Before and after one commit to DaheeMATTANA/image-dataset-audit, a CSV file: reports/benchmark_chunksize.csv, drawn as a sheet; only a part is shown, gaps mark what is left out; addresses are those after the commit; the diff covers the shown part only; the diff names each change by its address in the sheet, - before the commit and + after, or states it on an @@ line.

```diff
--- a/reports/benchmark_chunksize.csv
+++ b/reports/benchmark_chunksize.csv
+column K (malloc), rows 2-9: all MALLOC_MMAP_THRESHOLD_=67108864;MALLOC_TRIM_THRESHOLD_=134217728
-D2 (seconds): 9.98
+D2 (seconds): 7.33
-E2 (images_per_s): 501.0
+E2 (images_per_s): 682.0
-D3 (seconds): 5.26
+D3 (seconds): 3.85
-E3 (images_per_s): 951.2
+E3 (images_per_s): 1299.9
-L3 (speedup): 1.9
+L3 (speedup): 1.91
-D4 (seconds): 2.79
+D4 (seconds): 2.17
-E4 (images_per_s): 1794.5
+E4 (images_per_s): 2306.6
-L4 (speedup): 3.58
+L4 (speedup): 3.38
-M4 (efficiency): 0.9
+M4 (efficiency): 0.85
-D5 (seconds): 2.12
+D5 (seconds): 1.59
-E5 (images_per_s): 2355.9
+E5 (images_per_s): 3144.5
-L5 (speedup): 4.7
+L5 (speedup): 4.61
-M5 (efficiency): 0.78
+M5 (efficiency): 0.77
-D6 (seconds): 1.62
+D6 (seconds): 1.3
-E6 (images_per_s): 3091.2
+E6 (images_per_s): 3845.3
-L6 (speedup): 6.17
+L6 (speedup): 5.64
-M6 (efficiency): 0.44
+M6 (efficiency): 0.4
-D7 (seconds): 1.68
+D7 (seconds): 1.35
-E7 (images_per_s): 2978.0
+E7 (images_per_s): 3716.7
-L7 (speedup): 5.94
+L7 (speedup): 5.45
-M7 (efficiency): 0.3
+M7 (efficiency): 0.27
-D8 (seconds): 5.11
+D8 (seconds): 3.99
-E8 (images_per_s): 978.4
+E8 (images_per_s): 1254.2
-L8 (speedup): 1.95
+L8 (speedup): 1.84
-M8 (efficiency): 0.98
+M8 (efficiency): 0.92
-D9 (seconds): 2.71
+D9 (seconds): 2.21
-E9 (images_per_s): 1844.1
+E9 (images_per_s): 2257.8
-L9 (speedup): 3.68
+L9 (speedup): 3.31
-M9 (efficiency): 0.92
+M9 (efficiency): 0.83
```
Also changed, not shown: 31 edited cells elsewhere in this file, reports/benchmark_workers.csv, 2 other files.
#####
YOUR GOAL
Set down every line of the listing again, exactly.

WRITTEN REPLY
Before and after one commit to DaheeMATTANA/image-dataset-audit, a CSV file: reports/benchmark_chunksize.csv, drawn as a sheet; only a part is shown, gaps mark what is left out; addresses are those after the commit; the diff covers the shown part only; the diff names each change by its address in the sheet, - before the commit and + after, or states it on an @@ line.

```diff
--- a/reports/benchmark_chunksize.csv
+++ b/reports/benchmark_chunksize.csv
+column K (malloc), rows 2-9: all MALLOC_MMAP_THRESHOLD_=67108864;MALLOC_TRIM_THRESHOLD_=134217728
-D2 (seconds): 9.98
+D2 (seconds): 7.33
-E2 (images_per_s): 501.0
+E2 (images_per_s): 682.0
-D3 (seconds): 5.26
+D3 (seconds): 3.85
-E3 (images_per_s): 951.2
+E3 (images_per_s): 1299.9
-L3 (speedup): 1.9
+L3 (speedup): 1.91
-D4 (seconds): 2.79
+D4 (seconds): 2.17
-E4 (images_per_s): 1794.5
+E4 (images_per_s): 2306.6
-L4 (speedup): 3.58
+L4 (speedup): 3.38
-M4 (efficiency): 0.9
+M4 (efficiency): 0.85
-D5 (seconds): 2.12
+D5 (seconds): 1.59
-E5 (images_per_s): 2355.9
+E5 (images_per_s): 3144.5
-L5 (speedup): 4.7
+L5 (speedup): 4.61
-M5 (efficiency): 0.78
+M5 (efficiency): 0.77
-D6 (seconds): 1.62
+D6 (seconds): 1.3
-E6 (images_per_s): 3091.2
+E6 (images_per_s): 3845.3
-L6 (speedup): 6.17
+L6 (speedup): 5.64
-M6 (efficiency): 0.44
+M6 (efficiency): 0.4
-D7 (seconds): 1.68
+D7 (seconds): 1.35
-E7 (images_per_s): 2978.0
+E7 (images_per_s): 3716.7
-L7 (speedup): 5.94
+L7 (speedup): 5.45
-M7 (efficiency): 0.3
+M7 (efficiency): 0.27
-D8 (seconds): 5.11
+D8 (seconds): 3.99
-E8 (images_per_s): 978.4
+E8 (images_per_s): 1254.2
-L8 (speedup): 1.95
+L8 (speedup): 1.84
-M8 (efficiency): 0.98
+M8 (efficiency): 0.92
-D9 (seconds): 2.71
+D9 (seconds): 2.21
-E9 (images_per_s): 1844.1
+E9 (images_per_s): 2257.8
-L9 (speedup): 3.68
+L9 (speedup): 3.31
-M9 (efficiency): 0.92
+M9 (efficiency): 0.83
```
Also changed, not shown: 31 edited cells elsewhere in this file, reports/benchmark_workers.csv, 2 other files.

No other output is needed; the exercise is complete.